Background/Security Investigation: The criminal investigator position is categorized as a "sensitive" position in law enforcement. Therefore, tentatively selected applicants must undergo, and successfully complete, a background investigation as a condition of employment for this position. This investigation will examine your activities during at least the last 10 years, including any arrests, convictions, and dismissals from previous jobs, outstanding debts or financial issues, use of alcohol and illegal drugs, and the sale and distribution of illegal drugs. A history of problems in any of these areas may result in your disqualification for this position. Keep in mind that because DHS has a law enforcement mission, it sets very high standards for its employees.

Some ICE entry-level law enforcement occupations require applicants to pass a written test as part of the application process. Two of these tests are the ICE HSI Special Agent Test Battery and the ICE Immigration Enforcement Agent Test. Although the actual tests are only available during scheduled hiring periods, these preparation manuals are provided to assist prospective applicants with sample questions, test-taking tips and other guidance.

HSI Special Agent Test Battery Preparation Manual

This manual will help you prepare for the Special Agent Test Battery. It will help familiarize you with the Logical Reasoning Test, the Arithmetic Reasoning Test and the Writing Skills Test. You will also have the opportunity to review some sample questions. Explanations for correct answers are provided in the manual.
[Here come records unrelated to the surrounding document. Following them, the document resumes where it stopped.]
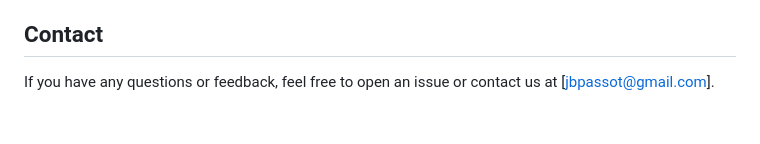
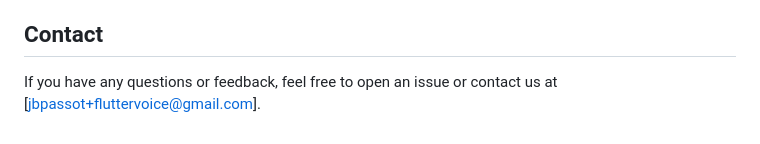
Before and after one commit to KaranPrince/FLUTTER_VOICE_FRIEND, a Markdown page: README.md, the part around the change. GitHub-like rendering.

Commit message:
Update README.md with proper email

```diff
--- a/README.md
+++ b/README.md
@@ -129,4 +129,4 @@ This project is licensed under the **Creative Commons Attribution-NonCommercial-
 
 ## Contact
 
-If you have any questions or feedback, feel free to open an issue or contact us at [jbpassot@gmail.com].
+If you have any questions or feedback, feel free to open an issue or contact us at [jbpassot+fluttervoice@gmail.com].
```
Preparation Manual for the ICE Special Agent Test Battery (PDF | 1.2 MB)

Immigration Enforcement Agent Test Preparation Manual

This manual will help you prepare for the Immigration Enforcement Agent Test. It will help familiarize you with the Logical Reasoning Test and will give you a chance to review sample questions. Explanations for correct answers are provided in the manual.

Preparation Manual for the Immigration Enforcement Agent Test Battery (PDF | 3.9 MB)